BEGIN EXERCISE INPUTS

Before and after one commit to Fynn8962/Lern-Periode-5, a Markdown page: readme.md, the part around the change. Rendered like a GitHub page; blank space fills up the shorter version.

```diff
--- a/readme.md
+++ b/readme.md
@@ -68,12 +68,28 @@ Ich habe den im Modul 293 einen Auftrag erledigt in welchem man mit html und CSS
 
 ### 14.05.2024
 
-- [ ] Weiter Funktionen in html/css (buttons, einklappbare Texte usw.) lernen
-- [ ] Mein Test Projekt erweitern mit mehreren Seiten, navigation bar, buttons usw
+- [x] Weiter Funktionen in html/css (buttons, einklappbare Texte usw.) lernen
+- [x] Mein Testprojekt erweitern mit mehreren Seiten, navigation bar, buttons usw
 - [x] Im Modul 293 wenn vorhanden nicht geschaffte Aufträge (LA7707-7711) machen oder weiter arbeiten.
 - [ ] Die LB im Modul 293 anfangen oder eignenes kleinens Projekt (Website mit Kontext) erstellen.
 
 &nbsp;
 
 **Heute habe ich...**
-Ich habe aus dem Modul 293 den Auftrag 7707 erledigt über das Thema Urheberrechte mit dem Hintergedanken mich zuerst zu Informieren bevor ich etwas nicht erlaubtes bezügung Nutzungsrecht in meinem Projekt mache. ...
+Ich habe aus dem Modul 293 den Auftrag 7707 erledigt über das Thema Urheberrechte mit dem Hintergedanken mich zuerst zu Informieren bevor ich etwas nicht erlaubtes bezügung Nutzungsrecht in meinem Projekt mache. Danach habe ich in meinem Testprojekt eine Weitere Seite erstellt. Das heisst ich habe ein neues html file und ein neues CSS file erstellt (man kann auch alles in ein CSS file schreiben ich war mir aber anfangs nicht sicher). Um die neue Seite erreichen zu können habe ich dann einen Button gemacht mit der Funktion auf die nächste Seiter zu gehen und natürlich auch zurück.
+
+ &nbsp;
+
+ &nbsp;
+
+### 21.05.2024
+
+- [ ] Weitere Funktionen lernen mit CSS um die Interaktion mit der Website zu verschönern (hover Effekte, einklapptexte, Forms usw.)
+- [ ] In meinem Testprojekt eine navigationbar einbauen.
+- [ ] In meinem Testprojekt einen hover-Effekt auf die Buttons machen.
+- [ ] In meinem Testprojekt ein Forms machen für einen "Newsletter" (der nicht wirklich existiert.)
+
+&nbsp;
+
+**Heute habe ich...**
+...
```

END EXERCISE INPUTS
BEGIN EXERCISE INPUTS

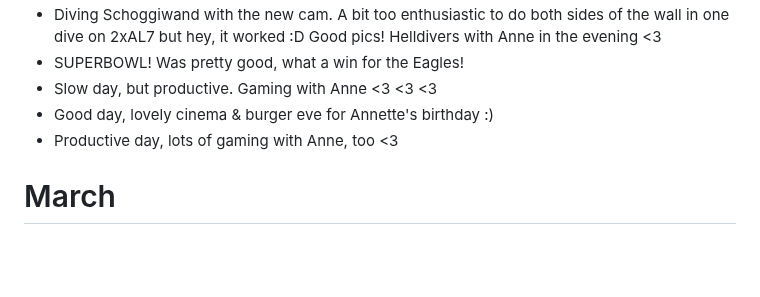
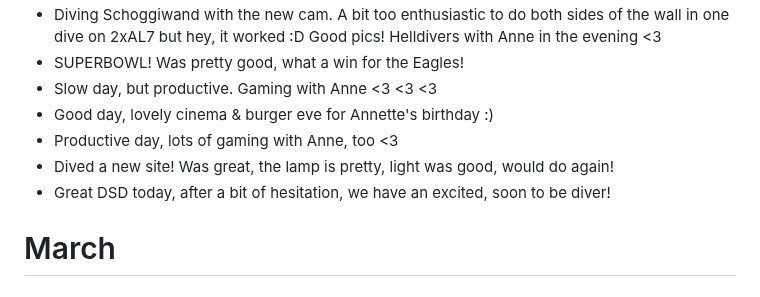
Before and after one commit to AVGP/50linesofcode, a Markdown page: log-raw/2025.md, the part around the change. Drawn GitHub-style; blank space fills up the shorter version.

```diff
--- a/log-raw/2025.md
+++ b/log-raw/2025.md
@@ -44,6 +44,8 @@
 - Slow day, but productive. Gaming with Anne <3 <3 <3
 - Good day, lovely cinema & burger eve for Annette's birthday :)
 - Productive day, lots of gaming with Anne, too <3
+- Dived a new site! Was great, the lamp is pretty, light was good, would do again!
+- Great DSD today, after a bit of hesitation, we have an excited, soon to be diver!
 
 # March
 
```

END EXERCISE INPUTS

▶ ABOUT THIS EXERCISE
In the entries above, identify every line with the word "meinem". Copy those lines.

▶ THE COMPLETED TASK
-Ich habe aus dem Modul 293 den Auftrag 7707 erledigt über das Thema Urheberrechte mit dem Hintergedanken mich zuerst zu Informieren bevor ich etwas nicht erlaubtes bezügung Nutzungsrecht in meinem Projekt mache. ...
+Ich habe aus dem Modul 293 den Auftrag 7707 erledigt über das Thema Urheberrechte mit dem Hintergedanken mich zuerst zu Informieren bevor ich etwas nicht erlaubtes bezügung Nutzungsrecht in meinem Projekt mache. Danach habe ich in meinem Testprojekt eine Weitere Seite erstellt. Das heisst ich habe ein neues html file und ein neues CSS file erstellt (man kann auch alles in ein CSS file schreiben ich war mir aber anfangs nicht sicher). Um die neue Seite erreichen zu können habe ich dann einen Button gemacht mit der Funktion auf die nächste Seiter zu gehen und natürlich auch zurück.
+- [ ] In meinem Testprojekt eine navigationbar einbauen.
+- [ ] In meinem Testprojekt einen hover-Effekt auf die Buttons machen.
+- [ ] In meinem Testprojekt ein Forms machen für einen "Newsletter" (der nicht wirklich existiert.)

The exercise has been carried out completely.